● **How to complete this task**
Check each line of the material below for "https" and copy those where it appears.

● **Dataset excerpts**

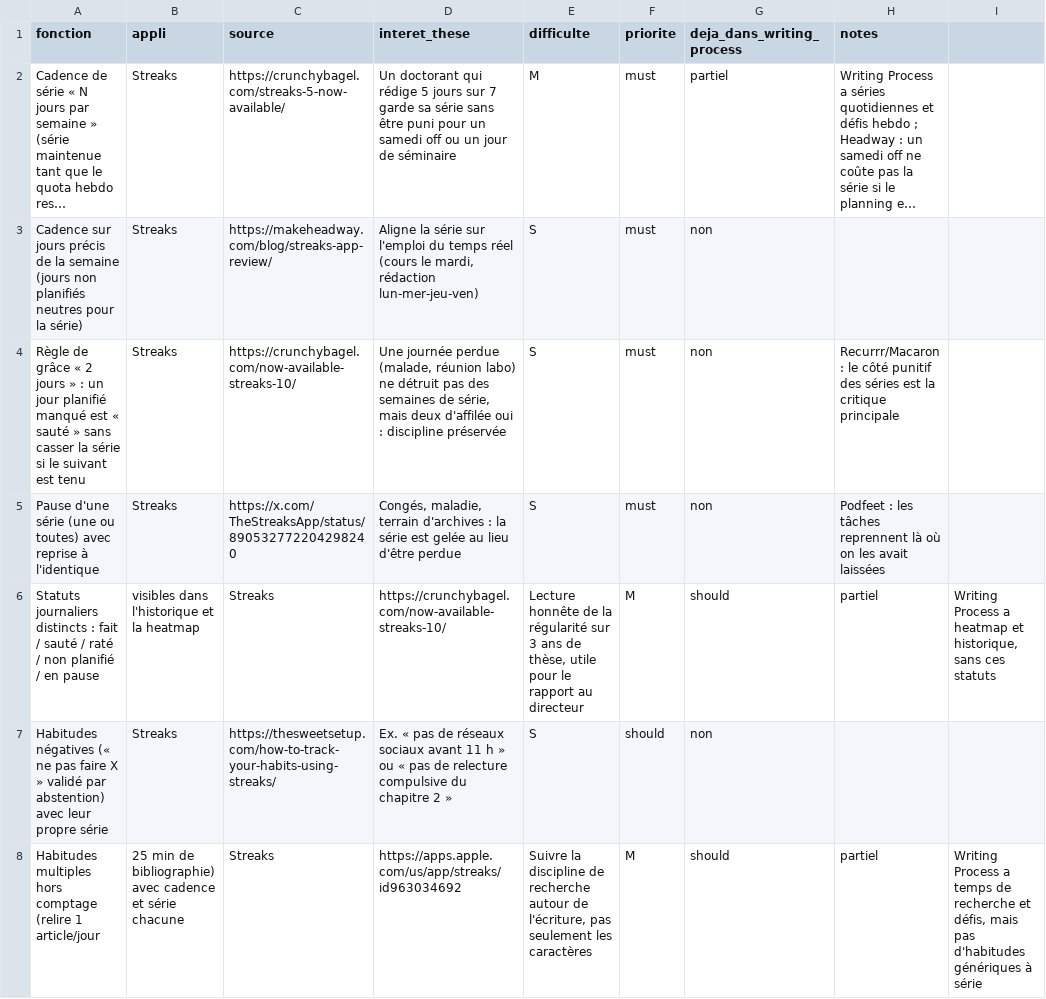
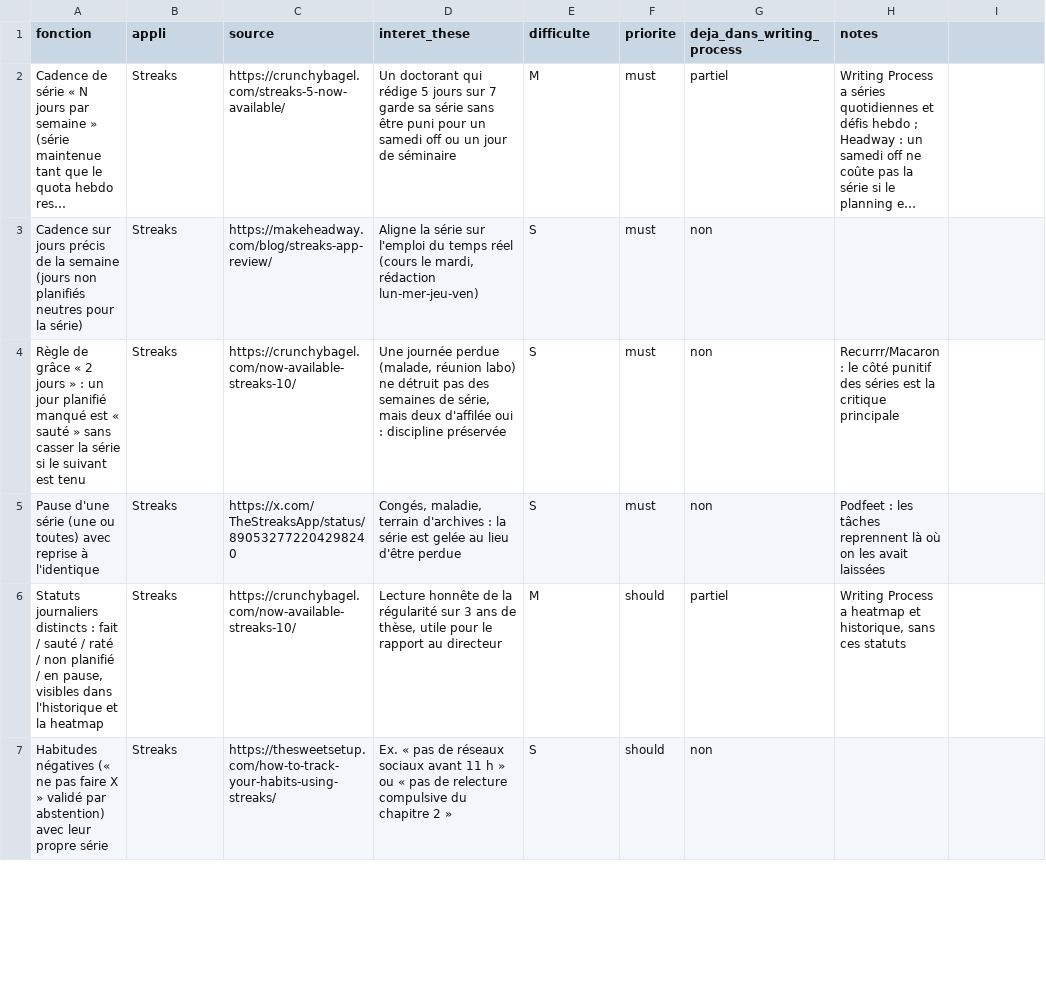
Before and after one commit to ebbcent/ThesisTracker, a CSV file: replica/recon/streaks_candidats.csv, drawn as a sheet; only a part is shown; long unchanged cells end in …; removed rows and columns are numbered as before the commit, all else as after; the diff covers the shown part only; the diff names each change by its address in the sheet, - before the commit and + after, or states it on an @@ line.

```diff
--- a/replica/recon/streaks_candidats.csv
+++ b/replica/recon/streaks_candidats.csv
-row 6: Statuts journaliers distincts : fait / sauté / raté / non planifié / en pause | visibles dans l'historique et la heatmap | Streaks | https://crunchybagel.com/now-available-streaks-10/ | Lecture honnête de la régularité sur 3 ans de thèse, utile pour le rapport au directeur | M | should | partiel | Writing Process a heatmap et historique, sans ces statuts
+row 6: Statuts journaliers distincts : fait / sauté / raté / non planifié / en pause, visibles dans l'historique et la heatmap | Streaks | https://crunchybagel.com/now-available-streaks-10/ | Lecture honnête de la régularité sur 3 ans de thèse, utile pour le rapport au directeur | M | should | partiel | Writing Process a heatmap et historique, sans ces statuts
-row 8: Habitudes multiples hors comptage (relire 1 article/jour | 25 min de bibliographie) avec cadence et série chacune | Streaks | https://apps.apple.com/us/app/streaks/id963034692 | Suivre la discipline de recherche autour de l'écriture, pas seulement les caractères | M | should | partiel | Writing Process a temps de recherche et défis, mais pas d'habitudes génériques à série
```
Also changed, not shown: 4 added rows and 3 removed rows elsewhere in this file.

● **Exercise solution**
-row 6: Statuts journaliers distincts : fait / sauté / raté / non planifié / en pause | visibles dans l'historique et la heatmap | Streaks | https://crunchybagel.com/now-available-streaks-10/ | Lecture honnête de la régularité sur 3 ans de thèse, utile pour le rapport au directeur | M | should | partiel | Writing Process a heatmap et historique, sans ces statuts
+row 6: Statuts journaliers distincts : fait / sauté / raté / non planifié / en pause, visibles dans l'historique et la heatmap | Streaks | https://crunchybagel.com/now-available-streaks-10/ | Lecture honnête de la régularité sur 3 ans de thèse, utile pour le rapport au directeur | M | should | partiel | Writing Process a heatmap et historique, sans ces statuts
-row 8: Habitudes multiples hors comptage (relire 1 article/jour | 25 min de bibliographie) avec cadence et série chacune | Streaks | https://apps.apple.com/us/app/streaks/id963034692 | Suivre la discipline de recherche autour de l'écriture, pas seulement les caractères | M | should | partiel | Writing Process a temps de recherche et défis, mais pas d'habitudes génériques à série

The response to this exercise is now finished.